December 15, 2018

The First Ever Doctor’s Crossing Transition Posse

I’m super excited to introduce to you our first ever Doctor’s Crossing Career Transition Posse! The Transition Posse is composed of several of my intrepid clients who have graciously agreed to share their career transitions with you in real time.

It’s not easy to open up that Pandora’s box and ask that million-dollar question, “Is medicine the right path for me?”

It can be even scarier when we decide to give notice without a plan B. But this is precisely what these physicians have done. Each physician recently gave notice without knowing what’s next.

What?!!

Leave medicine without a plan B? What are they thinking? Quick – someone call their parents! Are they C-R-A Z-Y?

Having done the same thing myself over a decade ago, in my humble opinion, no, they are not C-R-A-Z-Y. Mom, Dad, if you are reading this, did you think I was crazy?

There are many ways to do a career transition, some definitely are not ideal, but there is no one right way. Many of my clients had a new job lined up before they exited stage left. They had a plan B and plan B worked. Financial considerations and family obligations can put the pressure on us stay in a job until we have a plan B.

But sometimes work is so darn demanding and stressful that, in spite of our best efforts, we can’t figure out a plan B. Or maybe we don’t want to jump into something right away; we need some time and space to explore options. That can actually be a plan. I call it the “Safari Plan,” as safaris are journeys taken with purpose, having the goal of exploring the wild or unknown. When people ask what you’re doing, you just tell them, “I’m on safari.”

One of my intentions in sharing the Transition Posse with you is to show that leaving your job without a new career path lined up can be a viable option.  We have much to learn from these daring doctors who are embracing uncertainty and letting us ride alongside them.

And now, I would like to begin with our first Transition Posse member, Dr. Gigi. (We are not using real names to protect the physicians’ privacy, but they will have a chance to reveal their identities when their transitions are complete, if they so desire).

What would you like us to know about you?

My name is Dr. Gigi. I’m an OB/GYN physician, previously in an academic setting, now working for a community hospital. Becoming a physician has been my lifelong goal.

What made you decide to consider changing your career path?

After I completed training and started working as an attending, I had moments of feeling “Is this it? What’s next?” I didn’t know if that was because my whole life had followed a predictable path and there was always a next step. As time went by I realized that I was just not happy at work – I did not find it intellectually stimulating, the daily tasks of clinical practice were exhausting (busy clinic, phone calls, EHR, backup call, too many intense patient interactions, etc.), and the whole experience was not how I thought practicing medicine would be. In addition, I felt that I was constantly letting my patients down by not meeting their expectations. I did online research into physicians leaving clinical practice and realized that I was not the only one and that there were many nonclinical options I could explore.

Is clinical practice still an option? Why or why not?
I would say yes simply because anything is possible and you don’t know what the future holds.
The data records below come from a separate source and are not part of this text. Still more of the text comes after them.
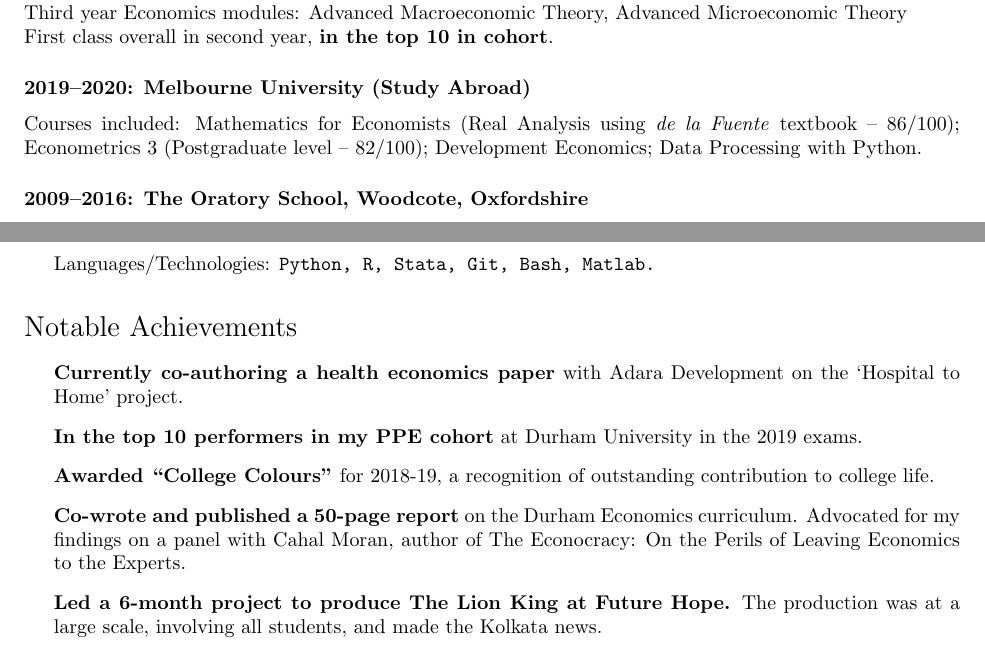
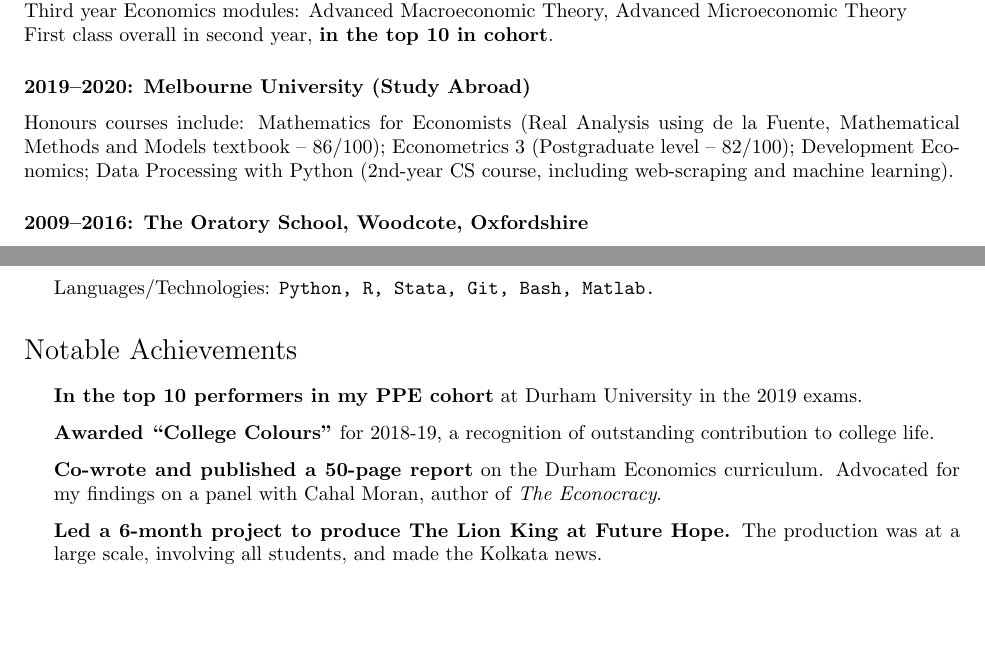
Before and after one commit to georgetyler/resume, a LaTeX CV (gtyler_resume.tex): two parts of pages 1 and 2 of 2, joined at a grey line, cut so that both start at the same text, the shorter picture padded with empty space. Compiled offline with pdfLaTeX.

Commit message:
Change Melb course descriptions, remove old projects

```diff
--- a/gtyler_resume.tex
+++ b/gtyler_resume.tex
@@ -119,7 +119,7 @@ Dissertation: \textit{Population Density and Shelter-in-Place Orders: A Bayesian
 Third year Economics modules: Advanced Macroeconomic Theory, Advanced Microeconomic Theory \\
 First class overall in second year, \textbf{in the top 10 in cohort}.
 \subsubsection*{2019--2020: Melbourne University (Study Abroad)}
-  Courses included: Mathematics for Economists (Real Analysis using \textit{de la Fuente} textbook -- 86/100); Econometrics 3 (Postgraduate level -- 82/100); Development Economics; Data Processing with Python.
+  Honours courses include: Mathematics for Economists (Real Analysis using de la Fuente, Mathematical Methods and Models textbook -- 86/100); Econometrics 3 (Postgraduate level -- 82/100); Development Economics; Data Processing with Python (2nd-year CS course, including web-scraping and machine learning).
 
 \subsubsection*{2009--2016: The Oratory School, Woodcote, Oxfordshire}
 A*AA at A level in Latin, Classical Greek, Mathematics respectively. 12 A*s at GCSE.
@@ -154,10 +154,10 @@ Shadowed a senior consultant at highly competitive Insight week. I undertook a c
 
 \section*{Notable Achievements}
 \begin{itemize}
-	\item \textbf{Currently co-authoring a health economics paper} with Adara Development on the `Hospital to Home' project.
+	%\item \textbf{Currently co-authoring a health economics paper} with Adara Development on the `Hospital to Home' project.
 	\item \textbf{In the top 10 performers in my PPE cohort} at Durham University in the 2019 exams.
 \item \textbf{Awarded ``College Colours''} for 2018-19, a recognition of outstanding contribution to college life.
-\item \textbf{Co-wrote and published a 50-page report} on the Durham Economics curriculum. Advocated for my findings on a panel with Cahal Moran, author of The Econocracy: On the Perils of Leaving Economics to the Experts.
+\item \textbf{Co-wrote and published a 50-page report} on the Durham Economics curriculum. Advocated for my findings on a panel with Cahal Moran, author of \textit{The Econocracy}.
 \item \textbf{Led a 6-month project to produce The Lion King at Future Hope.} The production was at a large scale, involving all students, and made the Kolkata news.
 \end{itemize}
 
```
Also changed, not shown: gtyler_resume.pdf.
I have always wanted to be a doctor and I love medicine in general. However, at this moment it is difficult for me to envision a clinical setting that I would find tolerable. As I realized things about my personality it became clear that the typical OB/GYN practice is not the best fit for me- and I’m not the best fit for it.

What are some career options you’re exploring?
I’m currently deciding between staying in medicine/switching specialties (which would require going through a different residency) versus leaving the full-time practice of medicine. I’m exploring doing telemedicine part-time, chart reviews, and part-time opportunities in utilization management. I’m also exploring medical writing and informatics.

What is it like to be in this place of uncertainty while you’re figuring your career out?
It is scary at times to think that in a few months I’ll be without a job or any guarantee that I’ll be readily getting a different job. Also, it’s scary to think what if I change my mind, how easy/difficult would it be to go back? The feeling of uncertainty sometimes causes me some anxiety because I am not used to it. On the other hand, it is exciting to feel that I am giving myself a second chance at getting my career right. I am excited about the future possibilities.

On a scale of 0 – 10, with 10 feeling very confident, how confident are you at this time that this process will work out?
I would give it an 8. I feel that I’m doing the right thing by making a change if I’m unhappy with the current situation. I feel I can’t go wrong by trying to be happy. I don’t give it a 10 at this time because while I know by the end of this process I’ll be at a better place than where I am now, I’m still not 100% confident that I’ll be able to find a career path that is as fulfilling as I would like.

Anything else you would like to share?
If you had asked me 6 months ago how I felt about practicing medicine, I would have said that it was not how I thought it would be but I signed up for it many years ago, there’s nothing I can do about it, and it would be crazy for me to leave medicine.

This has not been an easy process so far- it was a struggle for me to decide to leave my job. I felt guilty about considering leaving medicine. I felt that I owed it to society, to my patients, and to my younger self to continue practicing. There were many sleepless nights as I struggled with my guilt and with the reality of my daily unhappiness at work. I am glad I decided to be honest with myself and make the conscious decision to try and be happy. No one else was going to do it for me.

It takes a lot of courage to make a major career change, and even more to put yourself out there in the public eye. A deep bow of appreciation and gratitude to Dr. Gigi and the other posse members. We will be cheering you on and supporting you through this process.

In two weeks, on Wednesday, April 4the blog will feature our second member of the Transition Posse, Dr. Gabriel. Stay tuned!

 

 

Comments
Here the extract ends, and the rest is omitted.